Secondly, we really do need to address the issue of policy coherence. The Commission itself pointed out that there could be up to EUR 6 billion per year saved if there was greater coherence in our development policy. There needs to be some way for this Parliament to speak with national parliaments, and I urge the Commissioner to use his influence to help us bring that about. We are trying to do that through the Committee on Development so we can bypass reluctant ministers in the Council of Ministers who want to keep all this power to themselves and are exacerbating the situation.

Thirdly, and very briefly, the Commissioner attended a launch on gendercide. I am the rapporteur on gendercide. There are up to 200 million women missing in the world because of gender-based abortion and infanticide. We can change that. We can challenge that. We can bring about a difference that makes it clear you do not need to favour men over women for economic reasons. We have got to make that an issue.


  Michèle Striffler (PPE). (FR) Mr President, Commissioner, ladies and gentlemen, I too must congratulate Mr Goerens on this excellent report.

In view of the current – difficult – economic and budgetary situation, it is all the more essential for us to make sure that aid is spent effectively and produces the best possible outcome.
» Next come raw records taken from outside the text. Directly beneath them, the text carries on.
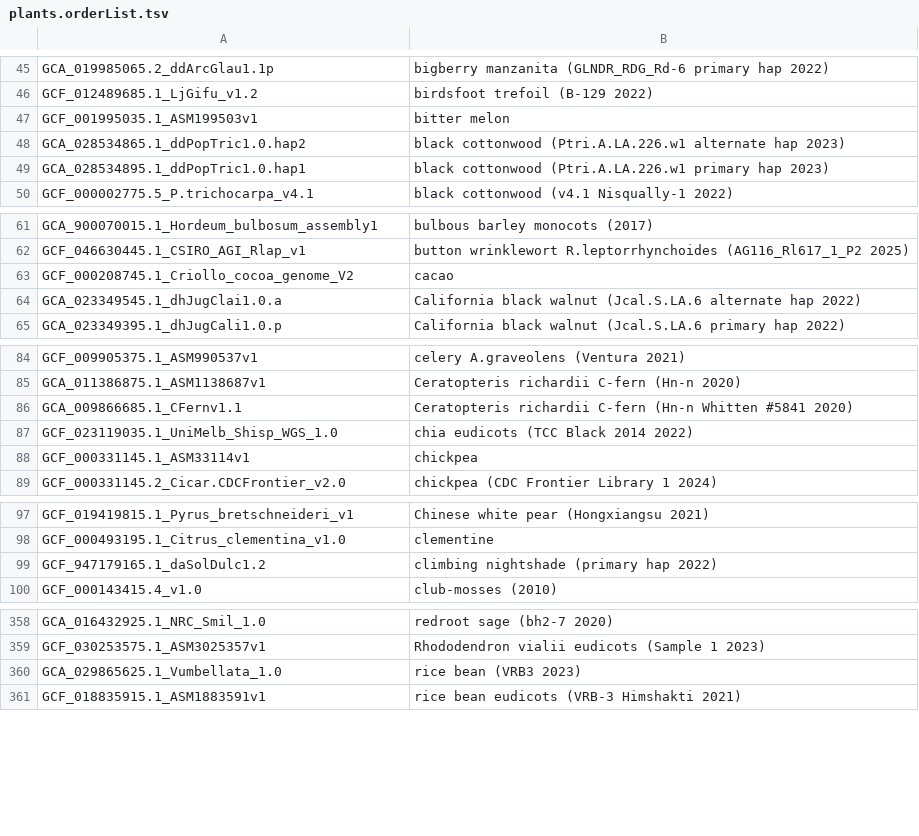
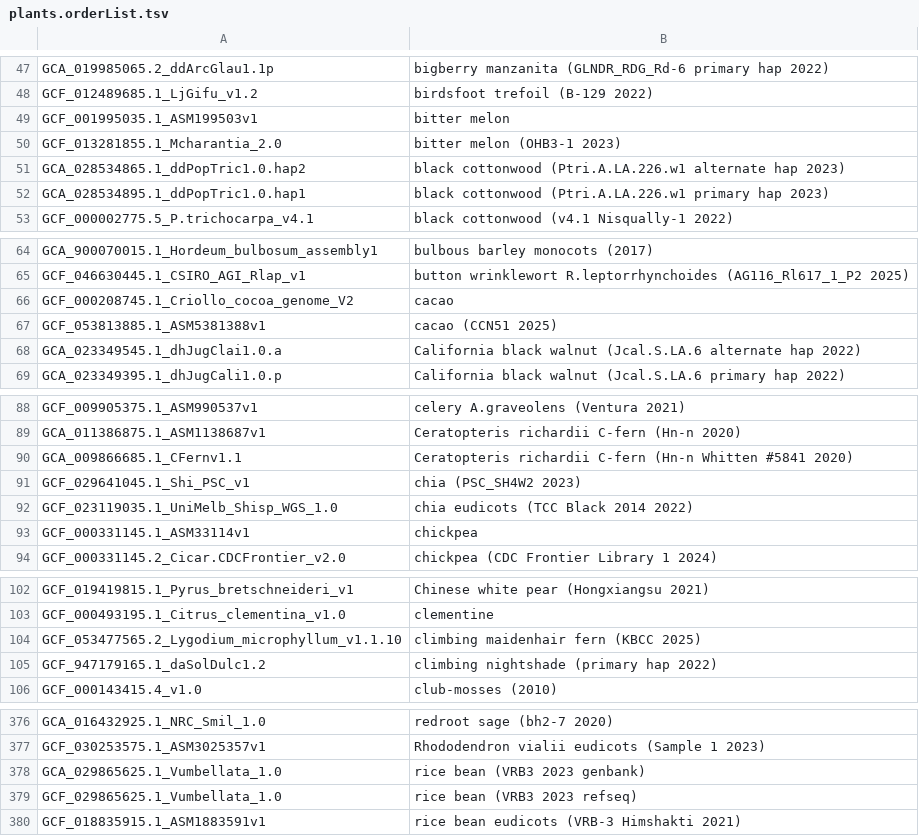
Before and after one commit to ucscGenomeBrowser/kent, a TSV file: src/hg/makeDb/doc/plantsAsmHub/plants.orderList.tsv, drawn as a sheet; only a part is shown, gaps mark what is left out; the diff covers the shown part only.

```diff
--- a/src/hg/makeDb/doc/plantsAsmHub/plants.orderList.tsv
+++ b/src/hg/makeDb/doc/plantsAsmHub/plants.orderList.tsv
@@ -47,2 +49,3 @@ GCF_012489685.1_LjGifu_v1.2	birdsfoot trefoil (B-129 2022)
 GCF_001995035.1_ASM199503v1	bitter melon
+GCF_013281855.1_Mcharantia_2.0	bitter melon (OHB3-1 2023)
 GCA_028534865.1_ddPopTric1.0.hap2	black cottonwood (Ptri.A.LA.226.w1 alternate hap 2023)
@@ -63,2 +66,3 @@ GCF_046630445.1_CSIRO_AGI_Rlap_v1	button wrinklewort R.leptorrhynchoides (AG116_
 GCF_000208745.1_Criollo_cocoa_genome_V2	cacao
+GCF_053813885.1_ASM5381388v1	cacao (CCN51 2025)
 GCA_023349545.1_dhJugClai1.0.a	California black walnut (Jcal.S.LA.6 alternate hap 2022)
@@ -86,2 +90,3 @@ GCA_011386875.1_ASM1138687v1	Ceratopteris richardii C-fern (Hn-n 2020)
 GCA_009866685.1_CFernv1.1	Ceratopteris richardii C-fern (Hn-n Whitten #5841 2020)
+GCF_029641045.1_Shi_PSC_v1	chia (PSC_SH4W2 2023)
 GCF_023119035.1_UniMelb_Shisp_WGS_1.0	chia eudicots (TCC Black 2014 2022)
@@ -98,2 +103,3 @@ GCF_019419815.1_Pyrus_bretschneideri_v1	Chinese white pear (Hongxiangsu 2021)
 GCF_000493195.1_Citrus_clementina_v1.0	clementine
+GCF_053477565.2_Lygodium_microphyllum_v1.1.10	climbing maidenhair fern (KBCC 2025)
 GCF_947179165.1_daSolDulc1.2	climbing nightshade (primary hap 2022)
@@ -359,3 +377,4 @@ GCA_016432925.1_NRC_Smil_1.0	redroot sage (bh2-7 2020)
 GCF_030253575.1_ASM3025357v1	Rhododendron vialii eudicots (Sample 1 2023)
-GCA_029865625.1_Vumbellata_1.0	rice bean (VRB3 2023)
+GCA_029865625.1_Vumbellata_1.0	rice bean (VRB3 2023 genbank)
+GCF_029865625.1_Vumbellata_1.0	rice bean (VRB3 2023 refseq)
 GCF_018835915.1_ASM1883591v1	rice bean eudicots (VRB-3 Himshakti 2021)
```
Also changed, not shown: 21 added rows, 1 moved row and 2 edited cells elsewhere in this file.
Resources must be directed more accurately to where they are most needed to reduce poverty. We must give more thought to a differentiated approach on how we give aid.

In its Agenda for Change, the Commission proposes to target its aid on agriculture, prioritising locally developed practices and concentrating on small farm holdings. So it is imperative that the Commission really does focus on aid to the agricultural sector and nutrition in its programming for the period 2014-2020.

Moreover, effective action against poverty also requires a strengthening of synergies and the strategic meshing of humanitarian aid with development aid. This is necessary in order to establish a robust system and launch a process of sustainable development. So 2015 must be the year of development – I would venture to say, sustainable development.


  Santiago Fisas Ayxela (PPE). (ES) Mr President, Commissioner, I would first like to congratulate Mr Goerens on his excellent report.

The Agenda for Change is an important roadmap for redefining development cooperation and for striving for better quality and effectiveness of aid, particularly in view of current changes in the new world order, the emergence of new international actors and the necessary process of fiscal consolidation into which we are forced by our current economic situation.

We are pleased that the Commission is making poverty a core element of its differentiation policy. However, we deplore the fact that gross national income has been adopted as the key indicator for implementation of that policy.

Mr President, 70 % of the people in this world whose income is below the poverty threshold live in middle-income countries. If we want to have a real impact on reducing this poverty, we need to take into account, in addition to wealth, other criteria such as the vulnerability of some of those countries, the lack of internal cohesion or the human development indicator.

Many of these countries could also be key players today through triangular or South-South cooperation mechanisms, not to mention drivers of development for the future.


Catch-the-eye procedure


  Emer Costello (S&D). – Mr President, I am also speaking on behalf of Michael Cashman, who is the shadow rapporteur for the S&D Group and who has been delayed. First of all, I want to thank the rapporteur for the excellent report and also to thank the Commission for its engagement in the compilation of the report.

We believe that this report has actually achieved a balanced and comprehensive approach to development. We very much welcome the stronger wording on a fairer distribution of wealth, and particularly welcome the emphasis on sustainable and inclusive growth for all.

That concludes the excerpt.